You did your loan legwork. Now what?
Moving forward with a home loan is a huge step for homeowners, and if you're at that point, you've probably done your research homework on loans. Understanding all aspects of a loan is important so you can find a loan that works best for you, but have you found yourself wondering if you need a loan estimate? As part of the home loan process, lenders are required to send a loan estimate to potential buyers after they apply for most types of home loans. A loan estimate can help you learn what to expect as you compare rates and explore your home loan options. Plus, prepping yourself may help prevent pesky surprises. Here's a breakdown of what you need to know about loan estimates.
What is a loan estimate, and when will I get one?
A loan estimate is a document you'll receive from a lender within three business days of applying for a home loan. The document outlines important details about the loan, as well as estimated closing costs, to give you an idea of your overall home loan expenses.
So, exactly what's in a loan estimate?

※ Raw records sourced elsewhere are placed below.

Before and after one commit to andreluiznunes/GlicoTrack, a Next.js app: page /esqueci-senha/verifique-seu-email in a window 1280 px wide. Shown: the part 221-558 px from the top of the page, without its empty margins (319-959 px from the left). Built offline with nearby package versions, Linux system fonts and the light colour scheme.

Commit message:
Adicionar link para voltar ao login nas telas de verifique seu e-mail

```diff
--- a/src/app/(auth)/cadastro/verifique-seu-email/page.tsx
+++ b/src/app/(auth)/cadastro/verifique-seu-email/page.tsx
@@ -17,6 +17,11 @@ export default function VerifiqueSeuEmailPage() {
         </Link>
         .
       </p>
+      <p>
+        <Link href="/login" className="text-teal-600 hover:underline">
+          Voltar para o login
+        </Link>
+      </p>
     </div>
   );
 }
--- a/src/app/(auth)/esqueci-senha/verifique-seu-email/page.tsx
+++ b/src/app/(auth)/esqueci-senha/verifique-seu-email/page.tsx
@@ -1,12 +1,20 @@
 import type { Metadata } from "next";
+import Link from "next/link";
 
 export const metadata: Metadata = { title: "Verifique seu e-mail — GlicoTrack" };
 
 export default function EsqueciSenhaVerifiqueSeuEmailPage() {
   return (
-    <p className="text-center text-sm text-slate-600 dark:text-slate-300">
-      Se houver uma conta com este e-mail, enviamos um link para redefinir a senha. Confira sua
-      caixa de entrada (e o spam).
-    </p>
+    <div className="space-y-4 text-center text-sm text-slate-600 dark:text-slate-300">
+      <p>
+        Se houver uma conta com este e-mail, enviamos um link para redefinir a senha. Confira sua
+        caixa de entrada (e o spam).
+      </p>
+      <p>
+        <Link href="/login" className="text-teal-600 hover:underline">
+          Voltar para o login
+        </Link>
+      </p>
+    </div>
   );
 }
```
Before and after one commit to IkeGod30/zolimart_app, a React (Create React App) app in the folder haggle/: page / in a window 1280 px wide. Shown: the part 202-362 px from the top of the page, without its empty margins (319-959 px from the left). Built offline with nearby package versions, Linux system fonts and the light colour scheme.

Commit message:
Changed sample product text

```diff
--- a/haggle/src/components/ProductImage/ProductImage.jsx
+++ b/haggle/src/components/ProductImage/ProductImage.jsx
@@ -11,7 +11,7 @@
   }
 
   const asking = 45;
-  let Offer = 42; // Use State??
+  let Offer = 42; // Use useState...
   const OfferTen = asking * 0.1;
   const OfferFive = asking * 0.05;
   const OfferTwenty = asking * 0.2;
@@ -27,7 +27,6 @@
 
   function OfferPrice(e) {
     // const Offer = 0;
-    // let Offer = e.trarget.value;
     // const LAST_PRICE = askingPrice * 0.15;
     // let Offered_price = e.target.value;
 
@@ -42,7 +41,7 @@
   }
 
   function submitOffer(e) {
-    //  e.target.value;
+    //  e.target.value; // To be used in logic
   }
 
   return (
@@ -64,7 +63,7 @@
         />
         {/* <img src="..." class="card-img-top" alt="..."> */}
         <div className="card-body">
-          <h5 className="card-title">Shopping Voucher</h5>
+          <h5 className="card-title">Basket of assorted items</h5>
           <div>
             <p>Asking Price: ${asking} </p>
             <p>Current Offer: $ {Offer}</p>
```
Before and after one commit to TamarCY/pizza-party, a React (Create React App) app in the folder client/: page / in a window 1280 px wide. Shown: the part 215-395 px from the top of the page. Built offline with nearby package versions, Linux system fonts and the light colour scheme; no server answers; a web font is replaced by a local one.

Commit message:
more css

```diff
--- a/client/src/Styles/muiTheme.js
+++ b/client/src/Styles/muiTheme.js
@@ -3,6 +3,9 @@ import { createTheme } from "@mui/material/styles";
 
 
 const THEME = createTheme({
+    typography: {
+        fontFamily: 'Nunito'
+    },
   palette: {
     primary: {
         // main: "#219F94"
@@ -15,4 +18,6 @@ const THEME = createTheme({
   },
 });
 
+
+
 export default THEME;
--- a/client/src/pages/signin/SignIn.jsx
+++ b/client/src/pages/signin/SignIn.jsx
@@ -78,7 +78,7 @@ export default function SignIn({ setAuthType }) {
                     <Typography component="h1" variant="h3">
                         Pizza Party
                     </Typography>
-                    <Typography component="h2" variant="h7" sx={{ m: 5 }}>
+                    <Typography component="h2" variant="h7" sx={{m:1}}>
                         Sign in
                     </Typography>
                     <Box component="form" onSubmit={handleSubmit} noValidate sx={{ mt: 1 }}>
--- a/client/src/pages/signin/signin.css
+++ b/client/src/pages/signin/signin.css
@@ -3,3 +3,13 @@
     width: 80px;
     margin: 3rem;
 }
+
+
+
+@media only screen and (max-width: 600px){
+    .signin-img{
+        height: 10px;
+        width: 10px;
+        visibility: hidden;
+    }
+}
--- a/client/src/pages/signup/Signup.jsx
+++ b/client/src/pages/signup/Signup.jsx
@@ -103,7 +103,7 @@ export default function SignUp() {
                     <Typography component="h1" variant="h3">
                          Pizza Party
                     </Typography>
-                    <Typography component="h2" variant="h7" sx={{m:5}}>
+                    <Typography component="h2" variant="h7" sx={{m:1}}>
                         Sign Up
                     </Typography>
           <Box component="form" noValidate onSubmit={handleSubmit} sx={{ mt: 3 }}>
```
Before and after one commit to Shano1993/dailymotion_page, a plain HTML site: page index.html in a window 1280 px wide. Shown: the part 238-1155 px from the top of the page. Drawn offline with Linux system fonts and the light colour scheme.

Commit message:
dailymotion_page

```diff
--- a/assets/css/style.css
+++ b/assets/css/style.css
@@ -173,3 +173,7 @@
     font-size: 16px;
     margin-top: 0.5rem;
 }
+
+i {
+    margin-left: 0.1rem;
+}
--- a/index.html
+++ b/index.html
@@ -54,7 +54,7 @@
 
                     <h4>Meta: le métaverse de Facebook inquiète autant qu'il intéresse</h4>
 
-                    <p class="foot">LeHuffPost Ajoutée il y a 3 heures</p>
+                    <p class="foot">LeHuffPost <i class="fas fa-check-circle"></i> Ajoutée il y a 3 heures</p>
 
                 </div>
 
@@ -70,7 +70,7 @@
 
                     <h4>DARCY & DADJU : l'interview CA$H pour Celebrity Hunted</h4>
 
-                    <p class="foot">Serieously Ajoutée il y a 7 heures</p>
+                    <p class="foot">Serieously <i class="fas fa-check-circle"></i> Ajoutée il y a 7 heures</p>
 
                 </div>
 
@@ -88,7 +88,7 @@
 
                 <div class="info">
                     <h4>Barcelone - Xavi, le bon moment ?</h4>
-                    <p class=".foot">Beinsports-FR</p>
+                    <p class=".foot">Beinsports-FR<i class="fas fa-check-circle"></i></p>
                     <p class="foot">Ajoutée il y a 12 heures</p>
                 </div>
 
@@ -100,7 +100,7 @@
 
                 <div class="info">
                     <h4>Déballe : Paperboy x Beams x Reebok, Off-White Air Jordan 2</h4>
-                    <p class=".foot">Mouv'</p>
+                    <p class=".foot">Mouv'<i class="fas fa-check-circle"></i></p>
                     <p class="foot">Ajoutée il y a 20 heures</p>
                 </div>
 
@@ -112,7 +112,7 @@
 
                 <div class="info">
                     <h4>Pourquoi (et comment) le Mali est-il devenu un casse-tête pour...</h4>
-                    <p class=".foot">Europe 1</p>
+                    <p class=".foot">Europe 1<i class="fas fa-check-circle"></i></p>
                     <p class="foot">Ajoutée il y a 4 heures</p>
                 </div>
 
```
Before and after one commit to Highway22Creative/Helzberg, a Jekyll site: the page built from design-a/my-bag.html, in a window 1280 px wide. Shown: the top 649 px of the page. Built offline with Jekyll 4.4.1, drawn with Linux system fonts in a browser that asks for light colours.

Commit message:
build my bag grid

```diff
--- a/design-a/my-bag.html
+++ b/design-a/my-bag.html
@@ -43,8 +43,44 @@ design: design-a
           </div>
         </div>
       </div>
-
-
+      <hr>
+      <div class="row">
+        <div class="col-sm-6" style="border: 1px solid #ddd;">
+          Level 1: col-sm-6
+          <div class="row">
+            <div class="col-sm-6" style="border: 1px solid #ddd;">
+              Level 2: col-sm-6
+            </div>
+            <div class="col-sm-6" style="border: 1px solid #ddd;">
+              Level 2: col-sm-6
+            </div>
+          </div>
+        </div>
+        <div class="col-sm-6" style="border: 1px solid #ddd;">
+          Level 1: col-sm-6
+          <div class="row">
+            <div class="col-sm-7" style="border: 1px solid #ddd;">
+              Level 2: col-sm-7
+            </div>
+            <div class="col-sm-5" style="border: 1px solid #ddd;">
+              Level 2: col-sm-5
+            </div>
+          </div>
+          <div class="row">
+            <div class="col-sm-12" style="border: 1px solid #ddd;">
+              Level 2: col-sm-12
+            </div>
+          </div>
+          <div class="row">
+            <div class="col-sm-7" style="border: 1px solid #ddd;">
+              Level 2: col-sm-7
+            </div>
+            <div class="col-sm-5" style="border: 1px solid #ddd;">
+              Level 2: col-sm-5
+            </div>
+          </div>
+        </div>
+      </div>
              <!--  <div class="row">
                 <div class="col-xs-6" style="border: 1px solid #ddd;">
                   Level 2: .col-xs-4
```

Take a look at some key items:
- Loan term (length of the loan)
- Total potential amount you plan to borrow
- Projected interest rate
- Notification if interest rate can change in the future
- Approximate principal and interest
- Details to note, such as prepayment penalties and balloon payment
- Approximate total monthly payment
- Mortgage points – if you're paying points to reduce the interest rate
- Projected tax and insurance costs
- Total estimated and itemized closing costs
- Total estimated cash to close
What should I know about loan estimates?
Loan estimates are just that – approximations of the costs you're applying for, so some things may be subject to change. For example, loan details or the interest rate could potentially change, in which case, you'd receive a revised estimate. Remember, a loan estimate isn't a guarantee that you'll be approved, and similarly, the interest rate on a loan estimate isn't final until you lock in your rate.
What is a closing disclosure and how is it different from a loan estimate?
Keeping in mind that a loan estimate is literally just an estimate, a closing disclosure differs because it represents the final details and actual costs involved with your loan. There are other differences, too, such as the information that's required for each form, and the length of each. After letting a lender know you want to proceed with a loan application and after the initial underwriting approval, you'll receive a closing disclosure no later than three business days prior to closing.
Here are some items that'll be finalized when you receive your closing disclosure:
- Total loan amount
- Confirmed interest rate
- Verified total monthly payment
- Final tax and insurance costs
- Exact total and itemized closing costs
With a clear understanding of what a loan estimate includes and what to check for once you receive your closing disclosure, you'll be ready to find the right loan for you and progress on your path to home ownership.
To learn more about PenFed loans or what loan may be right for you: